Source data
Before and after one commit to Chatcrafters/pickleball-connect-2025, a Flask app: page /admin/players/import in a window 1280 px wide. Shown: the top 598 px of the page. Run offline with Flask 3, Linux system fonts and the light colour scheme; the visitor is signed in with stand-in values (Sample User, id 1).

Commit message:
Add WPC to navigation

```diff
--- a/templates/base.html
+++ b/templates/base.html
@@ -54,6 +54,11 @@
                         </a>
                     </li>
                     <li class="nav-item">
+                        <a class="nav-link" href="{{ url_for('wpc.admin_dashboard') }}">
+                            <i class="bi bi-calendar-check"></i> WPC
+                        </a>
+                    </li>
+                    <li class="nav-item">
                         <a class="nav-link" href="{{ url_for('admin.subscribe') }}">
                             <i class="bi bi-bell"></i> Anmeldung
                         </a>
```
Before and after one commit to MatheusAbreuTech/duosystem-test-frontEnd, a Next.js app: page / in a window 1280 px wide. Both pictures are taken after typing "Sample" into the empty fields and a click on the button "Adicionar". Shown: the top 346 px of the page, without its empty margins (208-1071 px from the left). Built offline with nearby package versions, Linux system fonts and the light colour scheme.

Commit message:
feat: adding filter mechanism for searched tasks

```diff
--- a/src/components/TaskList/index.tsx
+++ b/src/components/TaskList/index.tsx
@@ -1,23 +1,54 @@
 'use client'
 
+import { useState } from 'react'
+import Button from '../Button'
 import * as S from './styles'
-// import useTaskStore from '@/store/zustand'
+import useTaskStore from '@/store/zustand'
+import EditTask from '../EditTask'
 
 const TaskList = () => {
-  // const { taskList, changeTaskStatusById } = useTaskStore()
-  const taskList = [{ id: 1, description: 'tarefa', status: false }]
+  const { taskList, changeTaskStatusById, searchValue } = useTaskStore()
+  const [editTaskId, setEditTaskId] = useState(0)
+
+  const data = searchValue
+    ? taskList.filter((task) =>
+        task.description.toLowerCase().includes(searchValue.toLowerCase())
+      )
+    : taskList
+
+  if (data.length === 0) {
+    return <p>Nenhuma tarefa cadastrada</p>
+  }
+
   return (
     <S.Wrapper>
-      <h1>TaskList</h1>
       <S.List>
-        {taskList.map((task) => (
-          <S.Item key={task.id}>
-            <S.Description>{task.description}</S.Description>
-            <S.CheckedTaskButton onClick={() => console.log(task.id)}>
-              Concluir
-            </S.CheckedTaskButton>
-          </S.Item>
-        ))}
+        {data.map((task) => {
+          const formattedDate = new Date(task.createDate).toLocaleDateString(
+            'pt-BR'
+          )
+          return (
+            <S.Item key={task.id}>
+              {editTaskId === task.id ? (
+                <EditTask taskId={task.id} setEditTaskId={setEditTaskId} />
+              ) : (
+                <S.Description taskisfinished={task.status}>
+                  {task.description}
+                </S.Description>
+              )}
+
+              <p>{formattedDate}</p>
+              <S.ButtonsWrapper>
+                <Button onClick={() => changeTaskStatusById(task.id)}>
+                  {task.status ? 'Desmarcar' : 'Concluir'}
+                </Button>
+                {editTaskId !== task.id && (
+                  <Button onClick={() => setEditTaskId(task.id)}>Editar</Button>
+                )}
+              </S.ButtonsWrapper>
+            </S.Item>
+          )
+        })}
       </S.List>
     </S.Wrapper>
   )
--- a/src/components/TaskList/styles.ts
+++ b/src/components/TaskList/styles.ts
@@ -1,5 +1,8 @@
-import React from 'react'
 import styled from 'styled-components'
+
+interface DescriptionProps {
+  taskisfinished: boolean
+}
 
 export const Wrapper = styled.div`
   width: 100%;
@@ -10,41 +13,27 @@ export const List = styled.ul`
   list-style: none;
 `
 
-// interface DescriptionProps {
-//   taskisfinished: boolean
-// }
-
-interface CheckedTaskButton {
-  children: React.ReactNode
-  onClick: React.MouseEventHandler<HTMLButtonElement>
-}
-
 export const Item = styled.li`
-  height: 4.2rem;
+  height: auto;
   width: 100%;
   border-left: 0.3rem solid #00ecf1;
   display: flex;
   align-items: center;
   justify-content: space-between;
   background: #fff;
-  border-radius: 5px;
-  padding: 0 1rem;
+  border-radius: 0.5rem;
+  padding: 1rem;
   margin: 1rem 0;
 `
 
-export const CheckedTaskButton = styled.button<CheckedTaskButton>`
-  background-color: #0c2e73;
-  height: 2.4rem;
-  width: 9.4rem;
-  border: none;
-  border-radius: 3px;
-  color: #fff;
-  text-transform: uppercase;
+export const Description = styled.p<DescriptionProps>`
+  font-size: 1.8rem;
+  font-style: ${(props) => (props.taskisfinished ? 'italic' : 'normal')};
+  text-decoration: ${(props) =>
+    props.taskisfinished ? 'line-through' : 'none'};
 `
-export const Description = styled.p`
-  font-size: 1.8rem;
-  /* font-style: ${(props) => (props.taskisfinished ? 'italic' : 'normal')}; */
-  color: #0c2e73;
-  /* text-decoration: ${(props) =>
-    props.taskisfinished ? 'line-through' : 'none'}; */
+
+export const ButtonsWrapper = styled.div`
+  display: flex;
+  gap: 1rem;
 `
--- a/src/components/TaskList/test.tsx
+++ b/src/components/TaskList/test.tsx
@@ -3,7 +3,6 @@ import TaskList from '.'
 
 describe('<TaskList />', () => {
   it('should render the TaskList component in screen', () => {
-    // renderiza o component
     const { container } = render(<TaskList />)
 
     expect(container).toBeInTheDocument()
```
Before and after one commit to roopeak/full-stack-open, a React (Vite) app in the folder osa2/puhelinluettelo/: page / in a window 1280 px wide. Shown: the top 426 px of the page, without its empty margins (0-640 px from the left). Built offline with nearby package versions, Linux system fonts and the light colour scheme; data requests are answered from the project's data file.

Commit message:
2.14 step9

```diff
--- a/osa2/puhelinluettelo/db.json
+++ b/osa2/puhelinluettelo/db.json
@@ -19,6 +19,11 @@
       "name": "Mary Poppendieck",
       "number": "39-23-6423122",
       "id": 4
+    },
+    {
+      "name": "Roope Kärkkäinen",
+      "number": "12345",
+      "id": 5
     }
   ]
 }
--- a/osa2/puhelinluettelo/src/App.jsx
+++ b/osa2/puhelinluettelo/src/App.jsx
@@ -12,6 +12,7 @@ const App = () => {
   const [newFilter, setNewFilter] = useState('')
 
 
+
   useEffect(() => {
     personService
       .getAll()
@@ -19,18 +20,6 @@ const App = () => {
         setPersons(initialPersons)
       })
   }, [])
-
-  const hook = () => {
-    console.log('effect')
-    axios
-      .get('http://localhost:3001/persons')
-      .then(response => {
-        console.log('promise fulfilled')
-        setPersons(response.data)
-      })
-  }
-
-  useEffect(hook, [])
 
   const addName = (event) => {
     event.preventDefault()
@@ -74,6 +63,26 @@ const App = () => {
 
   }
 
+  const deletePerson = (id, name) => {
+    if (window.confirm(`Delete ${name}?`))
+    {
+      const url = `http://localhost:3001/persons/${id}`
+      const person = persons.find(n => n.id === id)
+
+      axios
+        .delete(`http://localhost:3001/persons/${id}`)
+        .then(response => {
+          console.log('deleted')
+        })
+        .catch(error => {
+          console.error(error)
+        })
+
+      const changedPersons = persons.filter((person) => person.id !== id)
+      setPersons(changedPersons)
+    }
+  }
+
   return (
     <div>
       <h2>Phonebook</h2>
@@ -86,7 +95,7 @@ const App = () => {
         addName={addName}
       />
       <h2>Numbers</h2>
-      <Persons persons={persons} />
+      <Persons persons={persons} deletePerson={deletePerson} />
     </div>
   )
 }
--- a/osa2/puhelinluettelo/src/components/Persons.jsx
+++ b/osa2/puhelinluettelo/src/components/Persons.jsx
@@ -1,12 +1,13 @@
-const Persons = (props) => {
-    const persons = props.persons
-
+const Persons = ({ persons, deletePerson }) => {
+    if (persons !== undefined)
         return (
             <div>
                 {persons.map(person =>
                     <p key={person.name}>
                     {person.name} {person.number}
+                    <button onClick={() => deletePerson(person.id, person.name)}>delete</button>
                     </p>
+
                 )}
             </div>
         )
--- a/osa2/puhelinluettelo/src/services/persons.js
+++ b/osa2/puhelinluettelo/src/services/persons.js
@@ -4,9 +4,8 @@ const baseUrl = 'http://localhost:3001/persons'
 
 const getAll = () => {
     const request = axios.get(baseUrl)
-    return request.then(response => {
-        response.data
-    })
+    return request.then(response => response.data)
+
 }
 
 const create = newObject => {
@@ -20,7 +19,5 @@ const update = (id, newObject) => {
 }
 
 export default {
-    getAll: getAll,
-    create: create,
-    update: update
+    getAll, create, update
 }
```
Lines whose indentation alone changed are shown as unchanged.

- _TASK GOAL_: Wherever the word "response" turns up in the records, copy out the line it is on.

- _TASK RESULT_:
-      .then(response => {
-        setPersons(response.data)
+        .then(response => {
-    return request.then(response => {
-        response.data
+    return request.then(response => response.data)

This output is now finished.